Quote exactly the lines from the start of the entries to the one with "axios libray added and drag and drop", both ends included.

(SOURCE MATERIAL):

= Beginning of Section =

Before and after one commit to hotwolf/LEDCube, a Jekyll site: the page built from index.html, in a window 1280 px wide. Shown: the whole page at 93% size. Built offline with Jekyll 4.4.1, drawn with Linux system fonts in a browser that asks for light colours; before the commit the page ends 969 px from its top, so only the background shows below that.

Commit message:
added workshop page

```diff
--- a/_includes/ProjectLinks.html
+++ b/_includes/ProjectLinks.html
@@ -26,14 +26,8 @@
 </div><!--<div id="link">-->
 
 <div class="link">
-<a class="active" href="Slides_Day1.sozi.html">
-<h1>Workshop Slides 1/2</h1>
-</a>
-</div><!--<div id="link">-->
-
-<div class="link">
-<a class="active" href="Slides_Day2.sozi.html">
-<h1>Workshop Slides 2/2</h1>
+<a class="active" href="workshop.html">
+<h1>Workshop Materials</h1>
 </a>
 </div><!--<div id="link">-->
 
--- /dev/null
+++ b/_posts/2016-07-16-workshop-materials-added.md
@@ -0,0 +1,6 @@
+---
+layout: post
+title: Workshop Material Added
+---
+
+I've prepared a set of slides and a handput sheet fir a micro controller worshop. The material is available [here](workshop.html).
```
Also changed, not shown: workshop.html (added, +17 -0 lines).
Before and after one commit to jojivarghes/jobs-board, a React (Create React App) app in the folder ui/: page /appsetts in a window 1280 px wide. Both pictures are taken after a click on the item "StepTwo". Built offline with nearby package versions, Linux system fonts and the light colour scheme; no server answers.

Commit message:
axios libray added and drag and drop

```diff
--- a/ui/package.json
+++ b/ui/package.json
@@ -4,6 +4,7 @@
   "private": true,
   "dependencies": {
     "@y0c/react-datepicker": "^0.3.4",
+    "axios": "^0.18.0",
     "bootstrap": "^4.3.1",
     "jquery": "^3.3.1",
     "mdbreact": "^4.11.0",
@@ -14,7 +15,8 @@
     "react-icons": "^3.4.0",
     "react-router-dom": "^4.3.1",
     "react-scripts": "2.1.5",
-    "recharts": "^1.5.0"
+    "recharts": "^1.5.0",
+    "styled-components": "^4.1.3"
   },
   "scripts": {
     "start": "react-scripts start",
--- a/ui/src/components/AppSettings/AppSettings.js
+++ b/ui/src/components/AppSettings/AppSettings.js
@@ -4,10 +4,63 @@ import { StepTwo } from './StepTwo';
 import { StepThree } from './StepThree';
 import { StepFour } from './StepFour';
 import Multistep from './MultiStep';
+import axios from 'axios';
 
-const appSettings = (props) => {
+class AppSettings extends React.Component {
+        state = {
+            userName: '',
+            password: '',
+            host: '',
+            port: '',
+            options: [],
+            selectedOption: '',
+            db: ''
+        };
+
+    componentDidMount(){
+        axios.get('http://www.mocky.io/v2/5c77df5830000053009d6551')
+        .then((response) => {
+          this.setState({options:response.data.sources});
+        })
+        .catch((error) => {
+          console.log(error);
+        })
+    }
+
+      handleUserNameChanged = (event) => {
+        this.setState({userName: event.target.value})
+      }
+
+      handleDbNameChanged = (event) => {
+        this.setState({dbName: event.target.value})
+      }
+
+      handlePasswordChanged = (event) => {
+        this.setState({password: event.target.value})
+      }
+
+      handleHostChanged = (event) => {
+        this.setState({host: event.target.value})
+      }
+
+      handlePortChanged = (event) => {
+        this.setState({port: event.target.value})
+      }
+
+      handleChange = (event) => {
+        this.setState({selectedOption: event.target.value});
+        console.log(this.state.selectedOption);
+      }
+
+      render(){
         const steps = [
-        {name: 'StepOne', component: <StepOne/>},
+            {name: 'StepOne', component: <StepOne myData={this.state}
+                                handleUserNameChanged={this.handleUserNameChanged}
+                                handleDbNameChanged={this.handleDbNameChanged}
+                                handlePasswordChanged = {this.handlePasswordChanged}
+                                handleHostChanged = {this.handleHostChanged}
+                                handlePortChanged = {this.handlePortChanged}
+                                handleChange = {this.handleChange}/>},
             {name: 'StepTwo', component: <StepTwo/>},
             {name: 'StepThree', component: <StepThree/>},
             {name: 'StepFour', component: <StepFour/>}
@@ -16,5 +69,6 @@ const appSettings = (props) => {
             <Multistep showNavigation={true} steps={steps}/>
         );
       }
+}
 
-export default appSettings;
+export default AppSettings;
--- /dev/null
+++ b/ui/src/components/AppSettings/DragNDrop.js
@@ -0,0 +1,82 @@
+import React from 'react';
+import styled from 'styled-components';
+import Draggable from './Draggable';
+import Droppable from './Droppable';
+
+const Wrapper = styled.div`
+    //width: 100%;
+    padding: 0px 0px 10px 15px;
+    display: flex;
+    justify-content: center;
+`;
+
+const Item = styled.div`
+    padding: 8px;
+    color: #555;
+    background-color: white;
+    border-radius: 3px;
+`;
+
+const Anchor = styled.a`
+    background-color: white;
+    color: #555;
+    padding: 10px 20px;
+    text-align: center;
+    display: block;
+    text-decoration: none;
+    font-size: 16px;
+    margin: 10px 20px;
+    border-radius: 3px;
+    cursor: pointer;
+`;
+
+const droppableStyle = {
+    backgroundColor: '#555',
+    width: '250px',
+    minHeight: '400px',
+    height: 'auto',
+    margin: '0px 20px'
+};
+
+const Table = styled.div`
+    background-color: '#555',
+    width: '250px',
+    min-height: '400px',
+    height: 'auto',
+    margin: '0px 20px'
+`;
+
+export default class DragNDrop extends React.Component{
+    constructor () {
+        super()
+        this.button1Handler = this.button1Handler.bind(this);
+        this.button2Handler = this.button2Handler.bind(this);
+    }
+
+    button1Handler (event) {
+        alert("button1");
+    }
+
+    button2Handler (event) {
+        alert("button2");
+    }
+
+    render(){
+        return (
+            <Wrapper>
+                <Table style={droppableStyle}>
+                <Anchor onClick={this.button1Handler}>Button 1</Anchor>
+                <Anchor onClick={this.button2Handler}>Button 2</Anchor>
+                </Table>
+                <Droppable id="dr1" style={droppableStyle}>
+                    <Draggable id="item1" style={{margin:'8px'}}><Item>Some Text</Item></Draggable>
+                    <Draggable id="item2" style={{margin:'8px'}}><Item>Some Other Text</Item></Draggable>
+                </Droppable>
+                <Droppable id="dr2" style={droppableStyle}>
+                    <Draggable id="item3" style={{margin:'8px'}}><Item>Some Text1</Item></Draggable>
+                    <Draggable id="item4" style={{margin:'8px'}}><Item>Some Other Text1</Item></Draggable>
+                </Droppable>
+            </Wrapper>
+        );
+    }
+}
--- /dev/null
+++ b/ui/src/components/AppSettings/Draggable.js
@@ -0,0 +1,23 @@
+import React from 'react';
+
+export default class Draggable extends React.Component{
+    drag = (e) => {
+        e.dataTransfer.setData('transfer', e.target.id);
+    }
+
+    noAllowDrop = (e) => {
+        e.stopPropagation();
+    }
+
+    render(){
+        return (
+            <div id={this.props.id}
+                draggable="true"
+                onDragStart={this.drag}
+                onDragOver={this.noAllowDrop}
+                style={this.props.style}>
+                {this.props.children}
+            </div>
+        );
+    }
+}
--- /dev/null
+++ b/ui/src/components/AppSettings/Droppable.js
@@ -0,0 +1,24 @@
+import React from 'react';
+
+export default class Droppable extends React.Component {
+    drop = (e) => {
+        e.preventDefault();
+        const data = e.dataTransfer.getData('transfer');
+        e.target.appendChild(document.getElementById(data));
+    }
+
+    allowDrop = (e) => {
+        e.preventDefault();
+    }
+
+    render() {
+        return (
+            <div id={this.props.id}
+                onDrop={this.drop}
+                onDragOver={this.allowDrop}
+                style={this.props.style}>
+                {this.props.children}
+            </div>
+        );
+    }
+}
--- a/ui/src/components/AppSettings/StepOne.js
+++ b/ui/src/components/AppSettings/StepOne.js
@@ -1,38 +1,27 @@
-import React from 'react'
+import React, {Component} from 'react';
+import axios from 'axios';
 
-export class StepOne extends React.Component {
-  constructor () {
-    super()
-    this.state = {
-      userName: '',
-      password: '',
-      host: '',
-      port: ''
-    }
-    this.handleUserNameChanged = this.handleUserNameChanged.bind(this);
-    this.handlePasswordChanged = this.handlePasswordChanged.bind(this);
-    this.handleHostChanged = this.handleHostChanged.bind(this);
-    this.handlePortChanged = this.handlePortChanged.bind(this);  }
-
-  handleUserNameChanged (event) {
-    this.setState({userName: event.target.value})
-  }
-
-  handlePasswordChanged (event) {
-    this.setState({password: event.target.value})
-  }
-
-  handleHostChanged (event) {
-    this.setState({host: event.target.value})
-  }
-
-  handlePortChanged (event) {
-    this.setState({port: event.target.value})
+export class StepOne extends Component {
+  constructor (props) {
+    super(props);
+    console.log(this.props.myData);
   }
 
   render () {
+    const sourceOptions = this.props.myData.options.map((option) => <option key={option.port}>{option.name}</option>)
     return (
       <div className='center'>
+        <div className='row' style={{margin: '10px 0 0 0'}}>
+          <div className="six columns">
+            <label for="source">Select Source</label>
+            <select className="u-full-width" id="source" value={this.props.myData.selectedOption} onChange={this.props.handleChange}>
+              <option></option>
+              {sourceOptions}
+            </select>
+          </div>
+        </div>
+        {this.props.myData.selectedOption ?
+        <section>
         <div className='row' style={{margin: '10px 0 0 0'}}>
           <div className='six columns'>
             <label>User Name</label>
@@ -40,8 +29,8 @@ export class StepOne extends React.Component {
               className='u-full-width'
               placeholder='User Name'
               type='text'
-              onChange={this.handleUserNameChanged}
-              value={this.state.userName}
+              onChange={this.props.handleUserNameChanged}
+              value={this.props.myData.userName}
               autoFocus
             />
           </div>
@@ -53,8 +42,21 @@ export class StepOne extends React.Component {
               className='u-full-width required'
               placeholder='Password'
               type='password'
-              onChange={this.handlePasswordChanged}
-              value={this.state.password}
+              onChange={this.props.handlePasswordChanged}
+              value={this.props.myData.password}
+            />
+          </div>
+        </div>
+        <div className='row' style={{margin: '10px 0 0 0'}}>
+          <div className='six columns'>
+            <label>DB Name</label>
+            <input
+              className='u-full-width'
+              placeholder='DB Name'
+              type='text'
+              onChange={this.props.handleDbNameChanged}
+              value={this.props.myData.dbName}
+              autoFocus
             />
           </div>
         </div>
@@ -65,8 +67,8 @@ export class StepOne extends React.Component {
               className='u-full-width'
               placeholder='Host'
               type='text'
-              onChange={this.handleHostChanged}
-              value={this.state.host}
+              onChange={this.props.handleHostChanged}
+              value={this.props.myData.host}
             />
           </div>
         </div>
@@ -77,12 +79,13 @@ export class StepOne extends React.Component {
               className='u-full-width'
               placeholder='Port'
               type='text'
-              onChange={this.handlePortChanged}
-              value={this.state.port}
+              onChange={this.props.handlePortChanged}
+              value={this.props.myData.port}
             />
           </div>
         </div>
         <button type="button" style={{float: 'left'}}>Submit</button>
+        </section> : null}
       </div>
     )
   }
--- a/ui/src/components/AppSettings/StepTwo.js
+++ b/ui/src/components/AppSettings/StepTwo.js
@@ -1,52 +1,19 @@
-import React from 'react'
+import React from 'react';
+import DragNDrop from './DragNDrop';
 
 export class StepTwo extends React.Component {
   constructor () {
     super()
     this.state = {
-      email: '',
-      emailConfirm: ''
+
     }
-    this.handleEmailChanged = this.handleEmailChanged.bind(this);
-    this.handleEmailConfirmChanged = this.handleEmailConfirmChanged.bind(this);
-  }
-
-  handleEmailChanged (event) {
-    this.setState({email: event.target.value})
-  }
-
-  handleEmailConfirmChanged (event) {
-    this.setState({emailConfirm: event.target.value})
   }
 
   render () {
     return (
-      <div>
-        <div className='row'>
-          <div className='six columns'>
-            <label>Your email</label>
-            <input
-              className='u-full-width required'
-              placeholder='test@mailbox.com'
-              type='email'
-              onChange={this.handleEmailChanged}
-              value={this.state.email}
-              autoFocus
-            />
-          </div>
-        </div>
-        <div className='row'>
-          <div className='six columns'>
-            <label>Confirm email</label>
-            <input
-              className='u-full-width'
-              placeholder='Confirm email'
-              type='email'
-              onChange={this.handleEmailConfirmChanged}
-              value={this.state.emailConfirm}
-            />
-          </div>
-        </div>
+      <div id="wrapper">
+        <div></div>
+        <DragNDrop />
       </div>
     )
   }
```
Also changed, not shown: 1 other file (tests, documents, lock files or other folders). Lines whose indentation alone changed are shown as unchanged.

= End of Section =

(ANSWER SECTION):
Before and after one commit to hotwolf/LEDCube, a Jekyll site: the page built from index.html, in a window 1280 px wide. Shown: the whole page at 93% size. Built offline with Jekyll 4.4.1, drawn with Linux system fonts in a browser that asks for light colours; before the commit the page ends 969 px from its top, so only the background shows below that.

Commit message:
added workshop page

```diff
--- a/_includes/ProjectLinks.html
+++ b/_includes/ProjectLinks.html
@@ -26,14 +26,8 @@
 </div><!--<div id="link">-->
 
 <div class="link">
-<a class="active" href="Slides_Day1.sozi.html">
-<h1>Workshop Slides 1/2</h1>
-</a>
-</div><!--<div id="link">-->
-
-<div class="link">
-<a class="active" href="Slides_Day2.sozi.html">
-<h1>Workshop Slides 2/2</h1>
+<a class="active" href="workshop.html">
+<h1>Workshop Materials</h1>
 </a>
 </div><!--<div id="link">-->
 
--- /dev/null
+++ b/_posts/2016-07-16-workshop-materials-added.md
@@ -0,0 +1,6 @@
+---
+layout: post
+title: Workshop Material Added
+---
+
+I've prepared a set of slides and a handput sheet fir a micro controller worshop. The material is available [here](workshop.html).
```
Also changed, not shown: workshop.html (added, +17 -0 lines).
Before and after one commit to jojivarghes/jobs-board, a React (Create React App) app in the folder ui/: page /appsetts in a window 1280 px wide. Both pictures are taken after a click on the item "StepTwo". Built offline with nearby package versions, Linux system fonts and the light colour scheme; no server answers.

Commit message:
axios libray added and drag and drop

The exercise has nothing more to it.